Don’t Be Evil. That is Google’s corporate slogan. It’s a great slogan for a great corporation. At least it was. Recently, I’ve begun to wonder if Google is forgetting their mantra. And finally, in the last couple of days, I got hit with a one-two punch that made me decide it was time to start using another search engine.
There have been some technical changes here at Matt’s Mindless Musings, inspired partly by boredom and partly by the never-ending war on spam. Unlike previous changes which added more cumbersome restrictions in an attempt to keep spammers at bay, some of the latest changes might actually make the site more friendly to casual visitors.

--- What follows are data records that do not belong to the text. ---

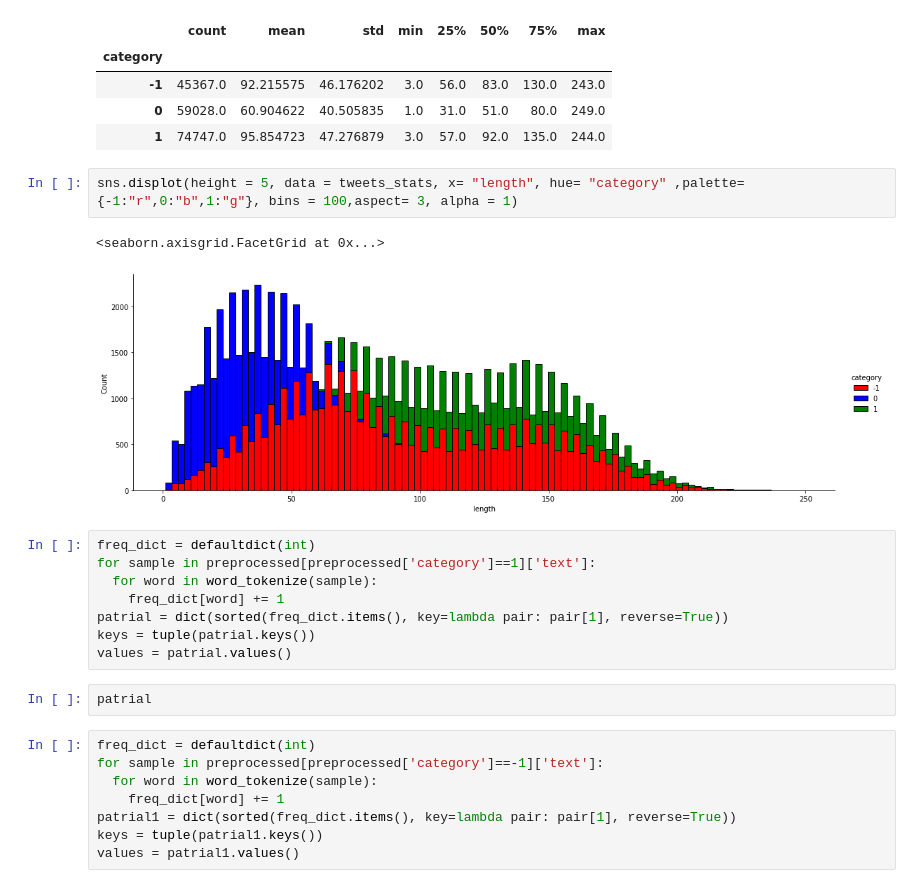
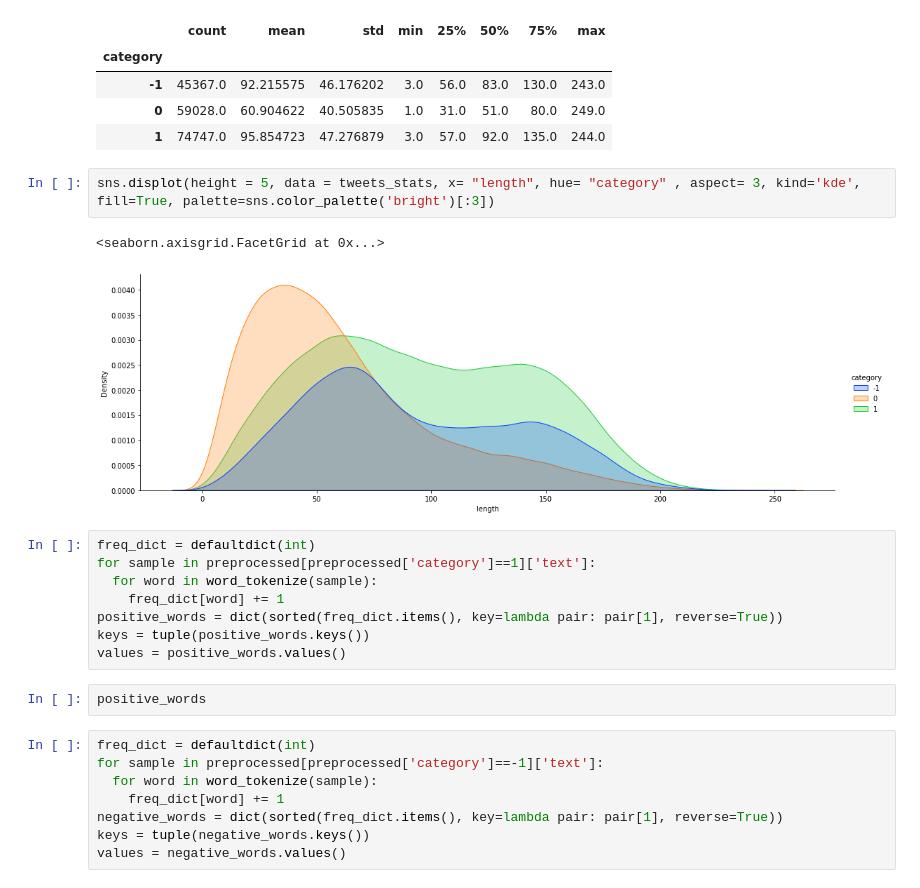
Before and after one commit to beta996/Twitter-Sentiment-Analysis, a Jupyter notebook: MLproject1.ipynb, the cells around one changed output. Saved outputs shown, nothing was run; the diff lists cells and outputs as text.

```diff
--- a/MLproject1.ipynb
+++ b/MLproject1.ipynb
@@ -276,26 +371,26 @@ tweets_stats.groupby("category")["length"].describe()
 | 0 | 59028.0 | 60.904622 | 40.505835 | 1.0 | 31.0 | 51.0 | 80.0 | 249.0 |
 | 1 | 74747.0 | 95.854723 | 47.276879 | 3.0 | 57.0 | 92.0 | 135.0 | 244.0 |
 # %%
-sns.displot(height = 5, data = tweets_stats, x= "length", hue= "category" ,palette={-1:"r",0:"b",1:"g"}, bins = 100,aspect= 3, alpha = 1)
+sns.displot(height = 5, data = tweets_stats, x= "length", hue= "category" , aspect= 3, kind='kde', fill=True, palette=sns.color_palette('bright')[:3])
 # %% [output]
 <seaborn.axisgrid.FacetGrid at 0x...>
-[figure, old version]
+[figure, new version]
 # %%
 freq_dict = defaultdict(int)
 for sample in preprocessed[preprocessed['category']==1]['text']:
   for word in word_tokenize(sample):
     freq_dict[word] += 1
-patrial = dict(sorted(freq_dict.items(), key=lambda pair: pair[1], reverse=True))
-keys = tuple(patrial.keys())
-values = patrial.values()
+positive_words = dict(sorted(freq_dict.items(), key=lambda pair: pair[1], reverse=True))
+keys = tuple(positive_words.keys())
+values = positive_words.values()
-# %%
-patrial
+# %%
+positive_words
 # %%
 freq_dict = defaultdict(int)
 for sample in preprocessed[preprocessed['category']==-1]['text']:
   for word in word_tokenize(sample):
     freq_dict[word] += 1
-patrial1 = dict(sorted(freq_dict.items(), key=lambda pair: pair[1], reverse=True))
-keys = tuple(patrial1.keys())
-values = patrial1.values()
+negative_words = dict(sorted(freq_dict.items(), key=lambda pair: pair[1], reverse=True))
+keys = tuple(negative_words.keys())
+values = negative_words.values()
 # %%
```
Also changed, not shown: parts of 57 cells of this notebook.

The war on spam threatens to be as endless and futile as the war on terror. A recent CNN/Reuters report claims that 9 out of 10 email messages are spam. I’ve recently been forced to fortify my own defenses, both on this site and on my email server, so I guess it’s a good time for a combination of ranting and geekspeak about the issue.
This picture shows the view from my office window, as seen by my crappy cellphone camera. Despite the picture’s (lack of) quality, you can see a pile of brush and sawdust which was a tree yesterday. Some readers may suspect me of being a closet tree-hugger and think I’m going to rant about the senseless slaughter of a tree in the prime of its life. Co-workers, who are well aware that my appreciation of nature leans more towards fauna than flora, asked me how much I bribed the chainsaw man to make the tree disappear.

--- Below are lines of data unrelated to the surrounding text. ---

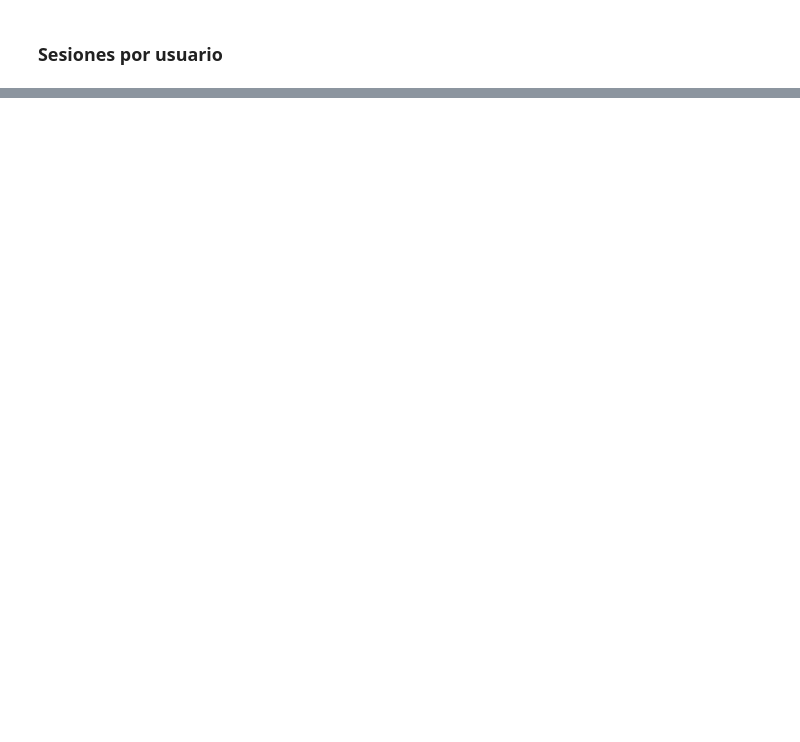
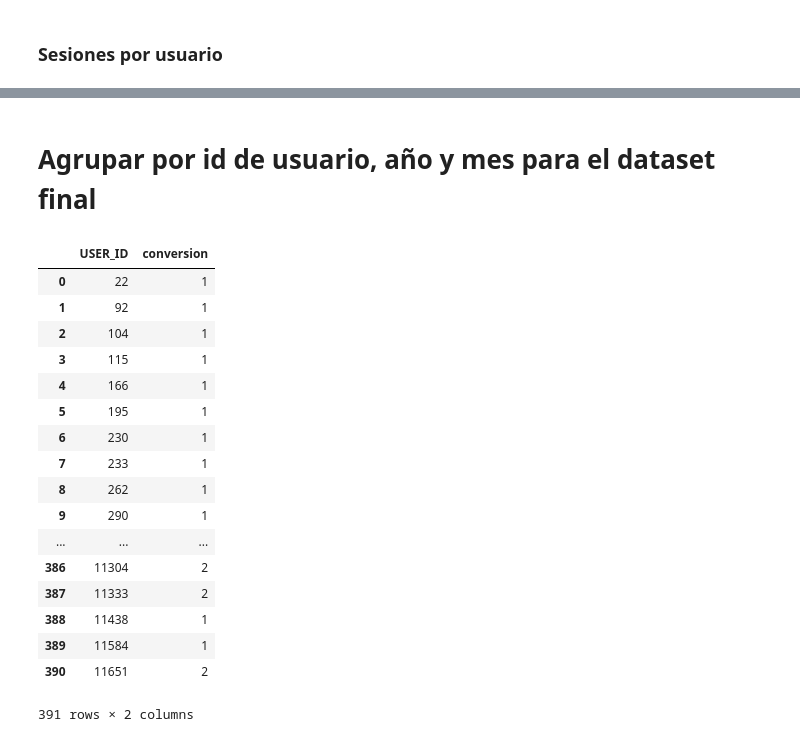
Before and after one commit to vpfarfan/pandas, a Jupyter notebook: EDA Vero.ipynb, the cells around one changed output, grey strips where cells are left out. Cells and saved outputs as stored; diff of their text form; code cells hidden in the pictures; blank space fills up the shorter version.

Commit message:
Dataset y modelo de prueba

```diff
--- a/EDA Vero.ipynb
+++ b/EDA Vero.ipynb
@@ -165,0 +238,24 @@ data.loc[data['new_session']==1,['USER_ID', 'FEC_EVENT', 'PAGE']]['PAGE'].value_
+# %% [markdown]
+# Agrupar por id de usuario, año y mes para el dataset final
+# %%
+conversiones.head()
+conversiones.loc[conversiones['mes'] >= 10,].groupby(['USER_ID'], as_index=False).agg({'conversion':'sum'})
+# %% [output]
+|  | USER_ID | conversion |
+| 0 | 22 | 1 |
+| 1 | 92 | 1 |
+| 2 | 104 | 1 |
+| 3 | 115 | 1 |
+| 4 | 166 | 1 |
+| 5 | 195 | 1 |
+| 6 | 230 | 1 |
+| 7 | 233 | 1 |
+| 8 | 262 | 1 |
+| 9 | 290 | 1 |
+| ... | ... | ... |
+| 386 | 11304 | 2 |
+| 387 | 11333 | 2 |
+| 388 | 11438 | 1 |
+| 389 | 11584 | 1 |
+| 390 | 11651 | 2 |
+391 rows × 2 columns
```
Also changed, not shown: parts of 22 cells of this notebook.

A recent Computerworld article reports on the Explorer Destroyer campaign to get Internet Explorer users to switch to Firefox. It provides script code that webmasters can add to their sites to determine which browser is being used, and provide gentle or blunt suggestions to Explorer users, or even prevent them from accessing the site. As a website owner with a deep pathological loathing for all things Microsoft, I’ll be all over this, right? Wrong. Been there, done that, got over it.
You may have noticed that things look a little different here. We have a new and improved, or at least new, look. To take care of a few little bugs, I upgraded to the newest release of the Geeklog software that drives this site. I was too lazy to make all the changes necessary to make my old theme continue to work with the new release, so I switched to the default “Professional” theme supplied with the software. I might make a few minor adjustments in the near future, but unless there’s a major backlash from faithful readers (see the poll), this is probably our new look.
The latest security flaw in Windows has stirred up some controversy among security experts about whether an unofficial patch should be installed to prevent exploitation. One self-proclaimed expert said, apparently with a straight face, “It’s certainly not a good recommendation, in our opinion, to all of a sudden start recommending code of this nature. At the very least, it has not undergone the quality scrutiny and testing that Microsoft’s patch will have.” If Microsoft had half a clue about quality scrutiny and testing, they wouldn’t be shipping crappy code that turned their customers’ computers into hacker playgrounds in the first place.
As I was eyeballing my website stats this morning (yeah, I know, I need a life, but hunting was cancelled), I noticed that a computer at halliburton.com had logged enough hits here to show up on the report. I know there are a few references to Halliburton here (mostly uncomplimentary), but not that many. Naturally, I couldn’t help but wonder what had attracted their attention, and what other rants they had wandered into after reading all I had to say about their corporation.
There are some interesting news reports about a new anti-theft gadget for mobile electronic devices (laptops, phones, etc.) Interesting concept, but even if it works, I see a problem with it.
I spent some time last weekend playing with another techno-toy. Like the iPod, I’ve had the latest toy for a while, but had to get some accessories before I could use it enough to say much about it. Unlike the iPod, it’s not exactly pocket size.